■ **Problem requirements**:
Search the records below for the word "confirmado", then return every line where it appears.
-- Supplied data follows --
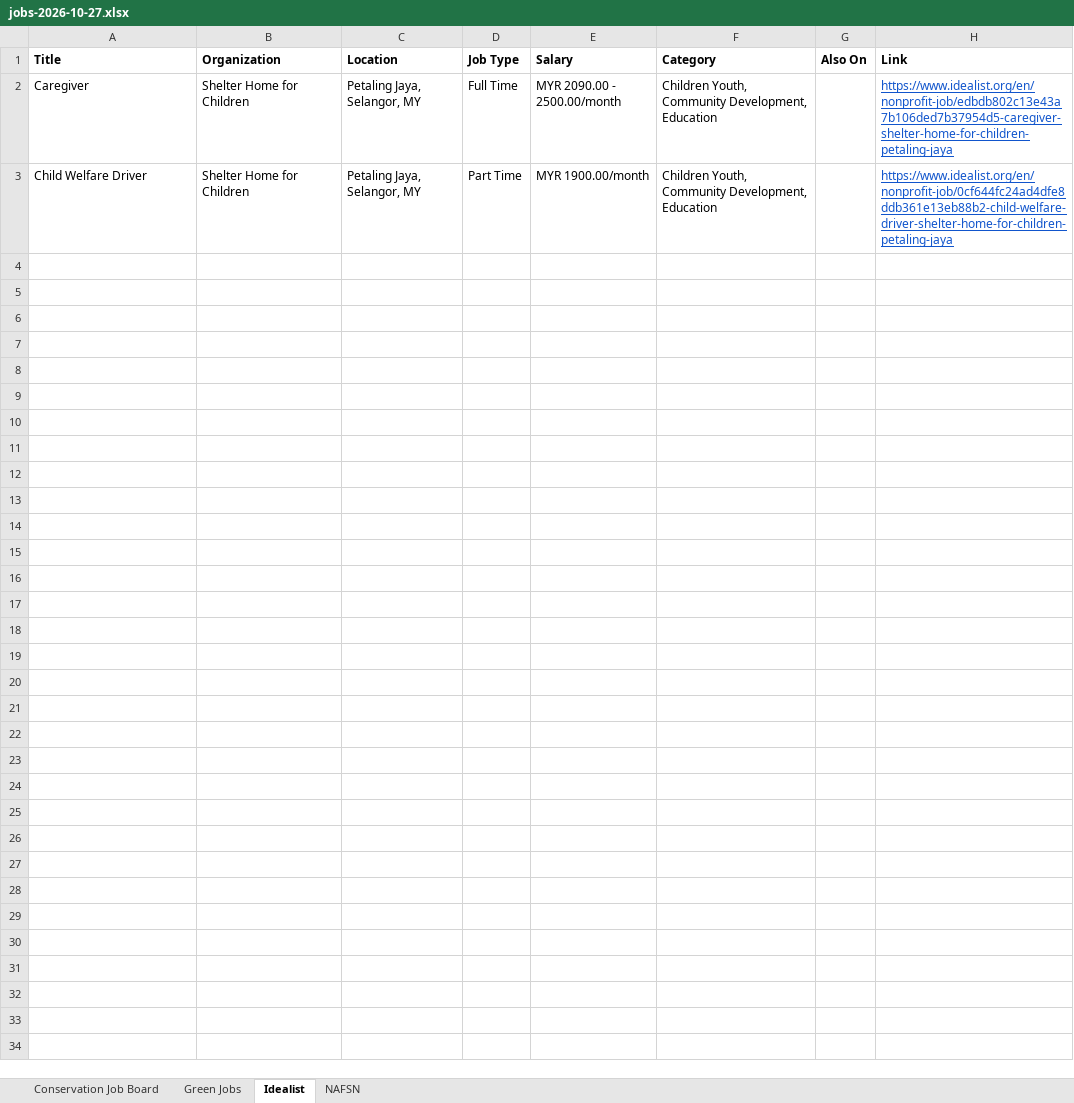
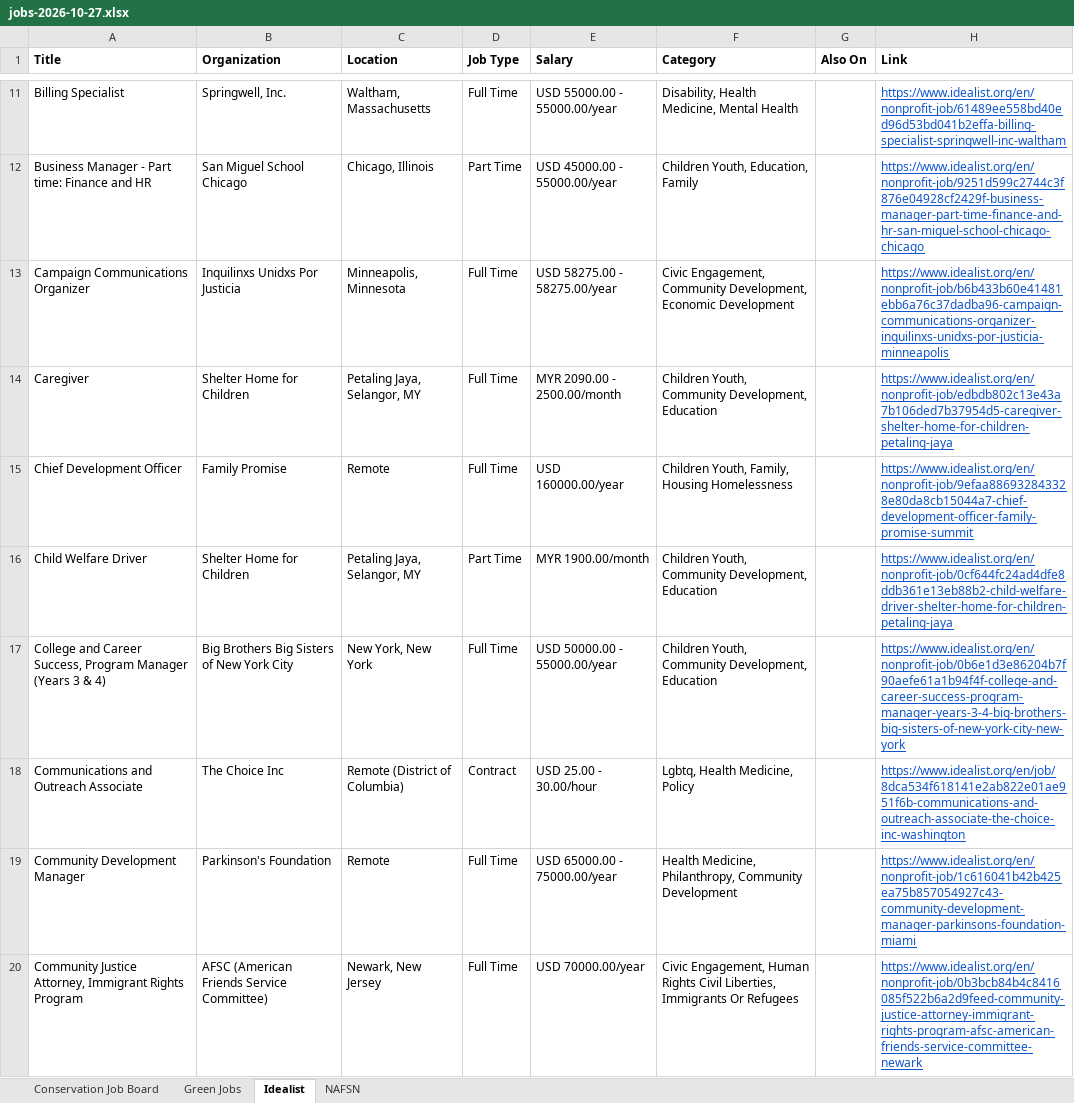
Before and after one commit to dchandarana07/jobs-digest, an Excel workbook: docs/xlsx/jobs-2026-10-27.xlsx, sheet Idealist, drawn as a sheet; only a part is shown, gaps mark what is left out; values as stored, in another font and other column widths than the file's, no borders; the diff covers the shown part only; the diff names each change by its address in the sheet, - before the commit and + after, or states it on an @@ line.

```diff
--- a/docs/xlsx/jobs-2026-10-27.xlsx (sheet Idealist)
+++ b/docs/xlsx/jobs-2026-10-27.xlsx (sheet Idealist)
+row 11: Billing Specialist | Springwell, Inc. | Waltham, Massachusetts | Full Time | USD 55000.00 - 55000.00/year | Disability, Health Medicine, Mental Health |  | https://www.idealist.org/en/nonprofit-job/61489ee558bd40ed96d53bd041b2effa-billing-specialist-springwell-inc-waltham
+row 12: Business Manager - Part time: Finance and HR | San Miguel School Chicago | Chicago, Illinois | Part Time | USD 45000.00 - 55000.00/year | Children Youth, Education, Family |  | https://www.idealist.org/en/nonprofit-job/9251d599c2744c3f876e04928cf2429f-business-manager-part-time-finance-and-hr-san-miguel-school-chicago-chicago
+row 13: Campaign Communications Organizer | Inquilinxs Unidxs Por Justicia | Minneapolis, Minnesota | Full Time | USD 58275.00 - 58275.00/year | Civic Engagement, Community Development, Economic Development |  | https://www.idealist.org/en/nonprofit-job/b6b433b60e41481ebb6a76c37dadba96-campaign-communications-organizer-inquilinxs-unidxs-por-justicia-minneapolis
+row 15: Chief Development Officer | Family Promise | Remote | Full Time | USD 160000.00/year | Children Youth, Family, Housing Homelessness |  | https://www.idealist.org/en/nonprofit-job/9efaa886932843328e80da8cb15044a7-chief-development-officer-family-promise-summit
+row 17: College and Career Success, Program Manager (Years 3 & 4) | Big Brothers Big Sisters of New York City | New York, New York | Full Time | USD 50000.00 - 55000.00/year | Children Youth, Community Development, Education |  | https://www.idealist.org/en/nonprofit-job/0b6e1d3e86204b7f90aefe61a1b94f4f-college-and-career-success-program-manager-years-3-4-big-brothers-big-sisters-of-new-york-city-new-york
+row 18: Communications and Outreach Associate | The Choice Inc | Remote (District of Columbia) | Contract | USD 25.00 - 30.00/hour | Lgbtq, Health Medicine, Policy |  | https://www.idealist.org/en/job/8dca534f618141e2ab822e01ae951f6b-communications-and-outreach-associate-the-choice-inc-washington
+row 19: Community Development Manager | Parkinson's Foundation | Remote | Full Time | USD 65000.00 - 75000.00/year | Health Medicine, Philanthropy, Community Development |  | https://www.idealist.org/en/nonprofit-job/1c616041b42b425ea75b857054927c43-community-development-manager-parkinsons-foundation-miami
+row 20: Community Justice Attorney, Immigrant Rights Program | AFSC (American Friends Service Committee) | Newark, New Jersey | Full Time | USD 70000.00/year | Civic Engagement, Human Rights Civil Liberties, Immigrants Or Refugees |  | https://www.idealist.org/en/nonprofit-job/0b3bcb84b4c8416085f522b6a2d9feed-community-justice-attorney-immigrant-rights-program-afsc-american-friends-service-committee-newark
```
Also changed, not shown: 95 added rows elsewhere in this sheet, sheet Conservation Job Board, sheet Green Jobs, docs/xlsx/jobs-2026-10-26.xlsx, 4 other files.
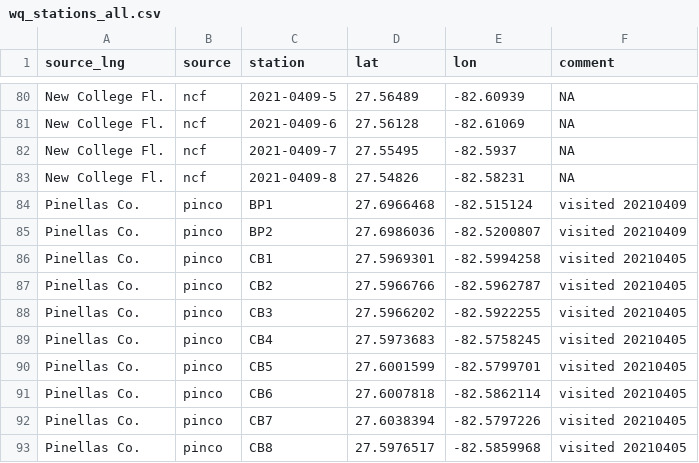
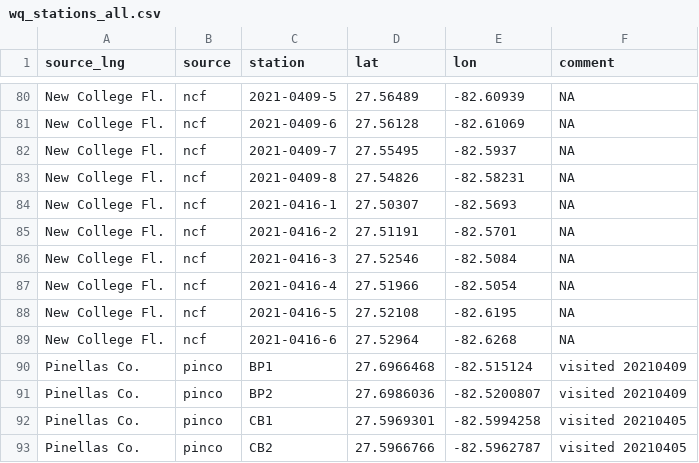
Before and after one commit to tbep-tech/piney-point, a CSV file: data/raw/wq_stations_all.csv, drawn as a sheet; only a part is shown, gaps mark what is left out; the shorter side is filled out with more unchanged rows.

```diff
--- a/data/raw/wq_stations_all.csv
+++ b/data/raw/wq_stations_all.csv
@@ -83,2 +83,8 @@
 "New College Fl.","ncf","2021-0409-8",27.54826,-82.58231,NA
+"New College Fl.","ncf","2021-0416-1",27.50307,-82.5693,NA
+"New College Fl.","ncf","2021-0416-2",27.51191,-82.5701,NA
+"New College Fl.","ncf","2021-0416-3",27.52546,-82.5084,NA
+"New College Fl.","ncf","2021-0416-4",27.51966,-82.5054,NA
+"New College Fl.","ncf","2021-0416-5",27.52108,-82.6195,NA
+"New College Fl.","ncf","2021-0416-6",27.52964,-82.6268,NA
 "Pinellas Co.","pinco","BP1",27.6966468,-82.515124,"visited 20210409"
```
Also changed, not shown: data/raw/ncf_stations.csv, 4 other files.
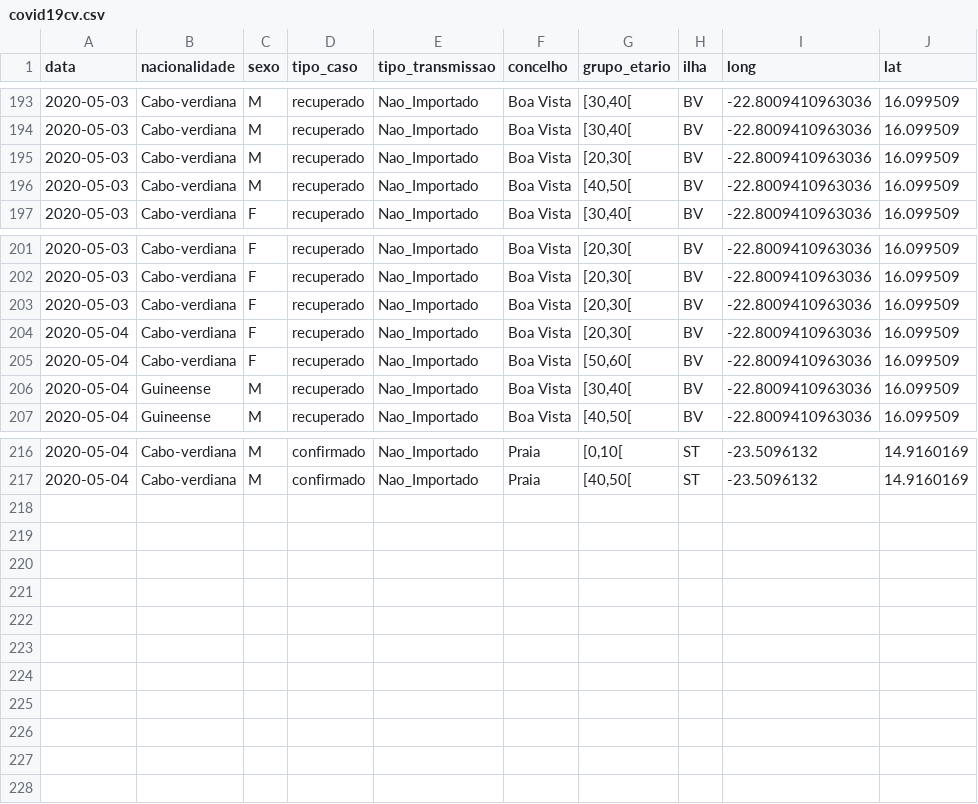
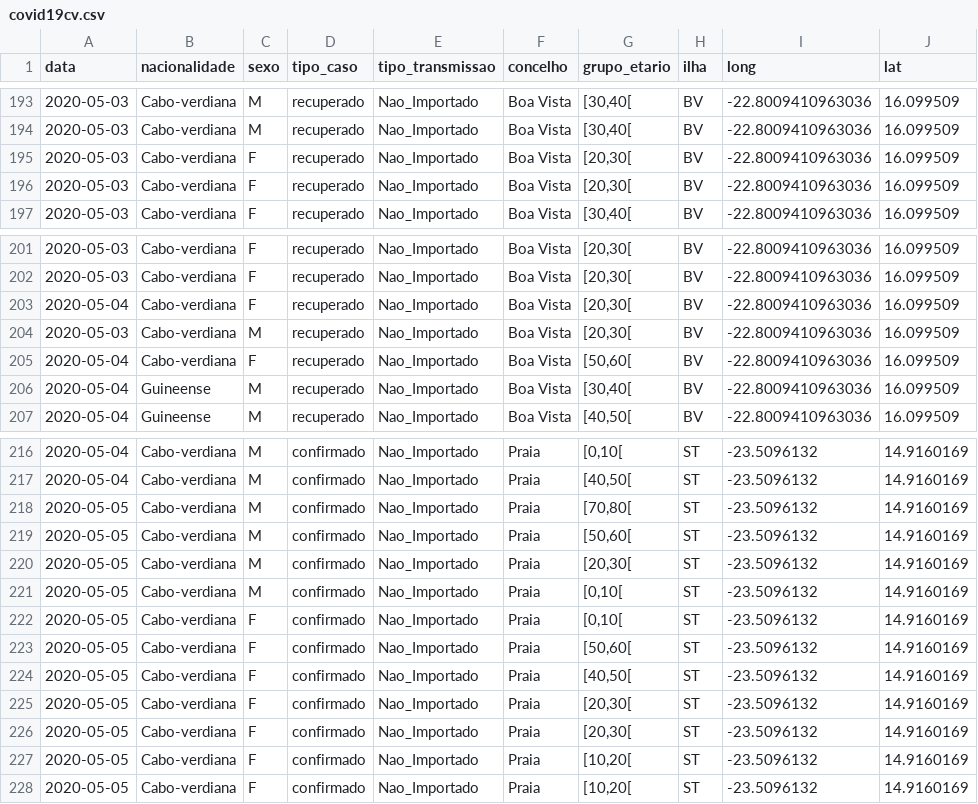
Before and after one commit to marovski/covid19cvdata, a CSV file: data-raw/csv/covid19cv.csv, drawn as a sheet; only a part is shown, gaps mark what is left out.

```diff
--- a/data-raw/csv/covid19cv.csv
+++ b/data-raw/csv/covid19cv.csv
@@ -194,4 +194,4 @@
 2020-05-03,"Cabo-verdiana","M","recuperado","Nao_Importado","Boa Vista","[30,40[","BV",-22.8009410963036,16.099509
-2020-05-03,"Cabo-verdiana","M","recuperado","Nao_Importado","Boa Vista","[20,30[","BV",-22.8009410963036,16.099509
-2020-05-03,"Cabo-verdiana","M","recuperado","Nao_Importado","Boa Vista","[40,50[","BV",-22.8009410963036,16.099509
+2020-05-03,"Cabo-verdiana","F","recuperado","Nao_Importado","Boa Vista","[20,30[","BV",-22.8009410963036,16.099509
+2020-05-03,"Cabo-verdiana","F","recuperado","Nao_Importado","Boa Vista","[20,30[","BV",-22.8009410963036,16.099509
 2020-05-03,"Cabo-verdiana","F","recuperado","Nao_Importado","Boa Vista","[30,40[","BV",-22.8009410963036,16.099509
@@ -202,4 +202,4 @@
 2020-05-03,"Cabo-verdiana","F","recuperado","Nao_Importado","Boa Vista","[20,30[","BV",-22.8009410963036,16.099509
-2020-05-03,"Cabo-verdiana","F","recuperado","Nao_Importado","Boa Vista","[20,30[","BV",-22.8009410963036,16.099509
 2020-05-04,"Cabo-verdiana","F","recuperado","Nao_Importado","Boa Vista","[20,30[","BV",-22.8009410963036,16.099509
+2020-05-03,"Cabo-verdiana","M","recuperado","Nao_Importado","Boa Vista","[20,30[","BV",-22.8009410963036,16.099509
 2020-05-04,"Cabo-verdiana","F","recuperado","Nao_Importado","Boa Vista","[50,60[","BV",-22.8009410963036,16.099509
@@ -217 +217,12 @@
 2020-05-04,"Cabo-verdiana","M","confirmado","Nao_Importado","Praia","[40,50[","ST",-23.5096132,14.9160169
+2020-05-05,"Cabo-verdiana","M","confirmado","Nao_Importado","Praia","[70,80[","ST",-23.5096132,14.9160169
+2020-05-05,"Cabo-verdiana","M","confirmado","Nao_Importado","Praia","[50,60[","ST",-23.5096132,14.9160169
+2020-05-05,"Cabo-verdiana","M","confirmado","Nao_Importado","Praia","[20,30[","ST",-23.5096132,14.9160169
+2020-05-05,"Cabo-verdiana","M","confirmado","Nao_Importado","Praia","[0,10[","ST",-23.5096132,14.9160169
+2020-05-05,"Cabo-verdiana","F","confirmado","Nao_Importado","Praia","[0,10[","ST",-23.5096132,14.9160169
+2020-05-05,"Cabo-verdiana","F","confirmado","Nao_Importado","Praia","[50,60[","ST",-23.5096132,14.9160169
+2020-05-05,"Cabo-verdiana","F","confirmado","Nao_Importado","Praia","[40,50[","ST",-23.5096132,14.9160169
+2020-05-05,"Cabo-verdiana","F","confirmado","Nao_Importado","Praia","[20,30[","ST",-23.5096132,14.9160169
+2020-05-05,"Cabo-verdiana","F","confirmado","Nao_Importado","Praia","[20,30[","ST",-23.5096132,14.9160169
+2020-05-05,"Cabo-verdiana","F","confirmado","Nao_Importado","Praia","[10,20[","ST",-23.5096132,14.9160169
+2020-05-05,"Cabo-verdiana","F","confirmado","Nao_Importado","Praia","[10,20[","ST",-23.5096132,14.9160169
```
Also changed, not shown: data-raw/csv/cvcovid19_raw.csv, 5 other files.
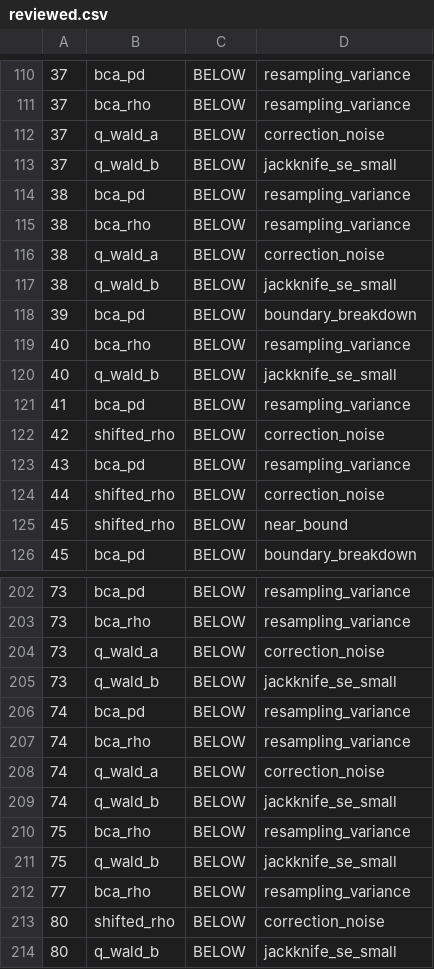
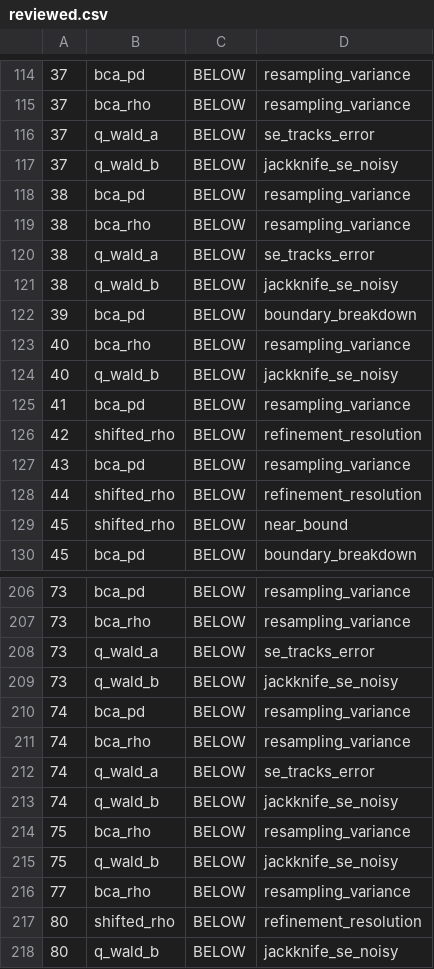
Before and after one commit to keithcsqueensu/vasicek-cal, a CSV file: studies/jackknife-bias-rho/reviewed.csv, drawn as a sheet; only a part is shown, gaps mark what is left out; addresses are those after the commit; the diff covers the shown part only; the diff names each change by its address in the sheet, - before the commit and + after, or states it on an @@ line.

```diff
--- a/studies/jackknife-bias-rho/reviewed.csv
+++ b/studies/jackknife-bias-rho/reviewed.csv
-D116: correction_noise
+D116: se_tracks_error
-D117: jackknife_se_small
+D117: jackknife_se_noisy
-D120: correction_noise
+D120: se_tracks_error
-D121: jackknife_se_small
+D121: jackknife_se_noisy
-D124: jackknife_se_small
+D124: jackknife_se_noisy
-D126: correction_noise
+D126: refinement_resolution
-D128: correction_noise
+D128: refinement_resolution
-D208: correction_noise
+D208: se_tracks_error
-D209: jackknife_se_small
+D209: jackknife_se_noisy
-D212: correction_noise
+D212: se_tracks_error
-D213: jackknife_se_small
+D213: jackknife_se_noisy
-D215: jackknife_se_small
+D215: jackknife_se_noisy
-D217: correction_noise
+D217: refinement_resolution
-D218: jackknife_se_small
+D218: jackknife_se_noisy
```
Also changed, not shown: 6 added rows, 2 removed rows and 61 edited cells elsewhere in this file, 8 other files.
-- Supplied data concluded --
■ **Response below**:
 2020-05-04,"Cabo-verdiana","M","confirmado","Nao_Importado","Praia","[40,50[","ST",-23.5096132,14.9160169
+2020-05-05,"Cabo-verdiana","M","confirmado","Nao_Importado","Praia","[70,80[","ST",-23.5096132,14.9160169
+2020-05-05,"Cabo-verdiana","M","confirmado","Nao_Importado","Praia","[50,60[","ST",-23.5096132,14.9160169
+2020-05-05,"Cabo-verdiana","M","confirmado","Nao_Importado","Praia","[20,30[","ST",-23.5096132,14.9160169
+2020-05-05,"Cabo-verdiana","M","confirmado","Nao_Importado","Praia","[0,10[","ST",-23.5096132,14.9160169
+2020-05-05,"Cabo-verdiana","F","confirmado","Nao_Importado","Praia","[0,10[","ST",-23.5096132,14.9160169
+2020-05-05,"Cabo-verdiana","F","confirmado","Nao_Importado","Praia","[50,60[","ST",-23.5096132,14.9160169
+2020-05-05,"Cabo-verdiana","F","confirmado","Nao_Importado","Praia","[40,50[","ST",-23.5096132,14.9160169
+2020-05-05,"Cabo-verdiana","F","confirmado","Nao_Importado","Praia","[20,30[","ST",-23.5096132,14.9160169
+2020-05-05,"Cabo-verdiana","F","confirmado","Nao_Importado","Praia","[20,30[","ST",-23.5096132,14.9160169
+2020-05-05,"Cabo-verdiana","F","confirmado","Nao_Importado","Praia","[10,20[","ST",-23.5096132,14.9160169
+2020-05-05,"Cabo-verdiana","F","confirmado","Nao_Importado","Praia","[10,20[","ST",-23.5096132,14.9160169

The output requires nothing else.